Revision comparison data
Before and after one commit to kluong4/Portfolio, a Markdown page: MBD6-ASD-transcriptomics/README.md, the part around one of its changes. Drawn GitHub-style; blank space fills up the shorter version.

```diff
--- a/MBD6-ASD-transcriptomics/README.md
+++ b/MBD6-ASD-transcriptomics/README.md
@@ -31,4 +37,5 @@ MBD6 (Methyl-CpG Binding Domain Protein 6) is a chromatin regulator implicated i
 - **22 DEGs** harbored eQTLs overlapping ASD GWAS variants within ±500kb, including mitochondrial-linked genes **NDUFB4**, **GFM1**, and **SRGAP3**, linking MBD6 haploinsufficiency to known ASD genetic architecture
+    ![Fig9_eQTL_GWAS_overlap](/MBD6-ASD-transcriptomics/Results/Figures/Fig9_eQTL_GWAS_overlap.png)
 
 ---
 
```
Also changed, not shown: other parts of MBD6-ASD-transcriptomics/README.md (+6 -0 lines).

▸ YOUR TASK
Retype the data exactly.

▸ ANSWER SPACE
Before and after one commit to kluong4/Portfolio, a Markdown page: MBD6-ASD-transcriptomics/README.md, the part around one of its changes. Drawn GitHub-style; blank space fills up the shorter version.

```diff
--- a/MBD6-ASD-transcriptomics/README.md
+++ b/MBD6-ASD-transcriptomics/README.md
@@ -31,4 +37,5 @@ MBD6 (Methyl-CpG Binding Domain Protein 6) is a chromatin regulator implicated i
 - **22 DEGs** harbored eQTLs overlapping ASD GWAS variants within ±500kb, including mitochondrial-linked genes **NDUFB4**, **GFM1**, and **SRGAP3**, linking MBD6 haploinsufficiency to known ASD genetic architecture
+    ![Fig9_eQTL_GWAS_overlap](/MBD6-ASD-transcriptomics/Results/Figures/Fig9_eQTL_GWAS_overlap.png)
 
 ---
 
```
Also changed, not shown: other parts of MBD6-ASD-transcriptomics/README.md (+6 -0 lines).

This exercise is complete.